The ability for a product to be traced from raw materials to the consumer is both a compliance issue regulated by the U.S. Food and Drug Administration (FDA) and a commitment to quality. As the craft beer industry continues to grow, quality management programs are receiving more attention since companies have realized the value in improving the overall quality of their products. Quality is also a consideration for a brewery’s business strategy in order to be competitive against the ever increasing competition of new breweries opening and existing breweries expanding.
The FDA requires companies producing food (which includes breweries) to register with them as a requirement of the Food Safety and Modernization Act (FSMA). The FSMA in conjunction with the Bioterrorism Act also requires companies to provide documentation of the production chain and supply chain in order to trace products from suppliers, or finished goods to distributors. To register, visit their site where you may complete the process online. Another requirement of the FSMA is that breweries must be able to demonstrate they have a system in place that can trace raw materials (malt, hops, adjuncts) from initial delivery to when they are turned into finished goods and delivered to customers.
Creating a system with traceability enables a brewery to more accurately recall products as needed, instead of every product on the shelf, which can save an enormous amount of time and resources. One doesn’t have to look far in current events to realize the importance of traceability. For example, within the past few years Ten Barrel Brewing had to issue a recall for two beers due to issues with a manufacturing process. The important part is how the brewery handled the issue and subsequent recall. First, the source of the issue was identified. Next, consumers were informed as to how to safely handle the beer, that it did not pose a health risk, and how to apply for a refund. Breweries using a response such as this can help restore consumer confidence by being transparent, ethical, and seeking out the best method to serve the consumer. Having systems in place to handle issues with products is also an important part of a quality program.

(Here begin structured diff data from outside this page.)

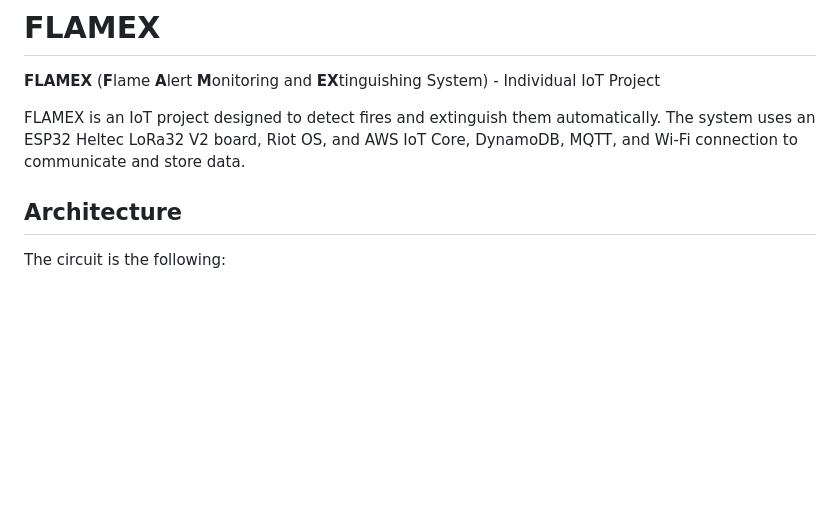
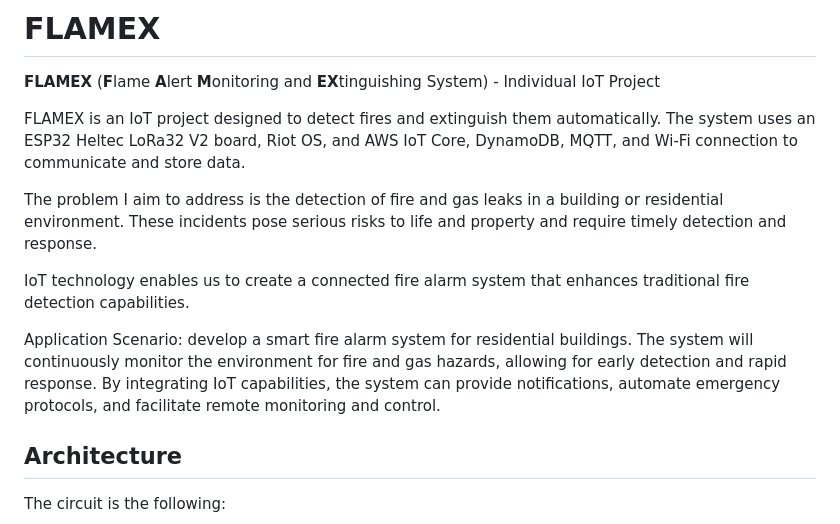
Before and after one commit to francesco-fortunato/FLAMEX, a Markdown page: README.md, the part around the change. GitHub-like rendering; blank space fills up the shorter version.

```diff
--- a/README.md
+++ b/README.md
@@ -2,6 +2,12 @@
 **FLAMEX** (**F**lame **A**lert **M**onitoring and **EX**tinguishing System) - Individual IoT Project
 
 FLAMEX is an IoT project designed to detect fires and extinguish them automatically. The system uses an ESP32 Heltec LoRa32 V2 board, Riot OS, and AWS IoT Core, DynamoDB, MQTT, and Wi-Fi connection to communicate and store data.
+
+The problem I aim to address is the detection of fire and gas leaks in a building or residential environment. These incidents pose serious risks to life and property and require timely detection and response.
+
+IoT technology enables us to create a connected fire alarm system that enhances traditional fire detection capabilities.
+
+Application Scenario: develop a smart fire alarm system for residential buildings. The system will continuously monitor the environment for fire and gas hazards, allowing for early detection and rapid response. By integrating IoT capabilities, the system can provide notifications, automate emergency protocols, and facilitate remote monitoring and control.
 
 ## Architecture
 
```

Since quality management is my primary responsibility, I have some insights on what has worked and why. A good first step to creating a quality management program is to start with an audit. I began by reviewing operating procedures, especially those involving cleaning. Next, I worked with the brewery staff to create standard operating procedures (SOP’s) based on best practices, or in the field of quality management known as good manufacturing practices (GMP’s). This first step was also crucial in creating open lines of communication, which was extremely helpful in gathering information, generating solutions to issues, and ultimately getting “buy in” from staff.
Traceable (and Readable) Date Codes
Another issue that was resolved was consistently date coding bottles. Some issues were due to setting expectations with vendors and others required changing processes. Regarding the process change, through communication with customers we were able to determine there were issues with reading the date codes on bottles. Further discussion revealed a simple solution, change the color of the ink from black (which is difficult to read on a brown bottle or dark label) to yellow. The end result is it will now be easier for our customers to read the date codes, which will help ensure better product rotation and overall customer satisfaction.Of course, other solutions exist such using laser etching on bottles, which is used by Allagash Brewing.The end result is it will now be easier for our customers to read the date codes, which will help ensure better product rotation and overall customer satisfaction.
Ultimately, traceability is an integral part of a quality management system that should be in place to address both compliance requirements and product quality. Whether your brewery makes 500 or 500,000 bbls start with compliance and register with the FDA. Work with your vendors to ensure traceability exists throughout your supply chain. So, choose your vendors wisely and hold them accountable with a vendor requirements letter stating what you expect of them. Finally, remember that creating a quality management system requires time and resources so set goals and allocate resources to help determine the scope of your quality program.
If you liked reading this article, you may also like: Building Your First Craft Brewery Quality Control Lab.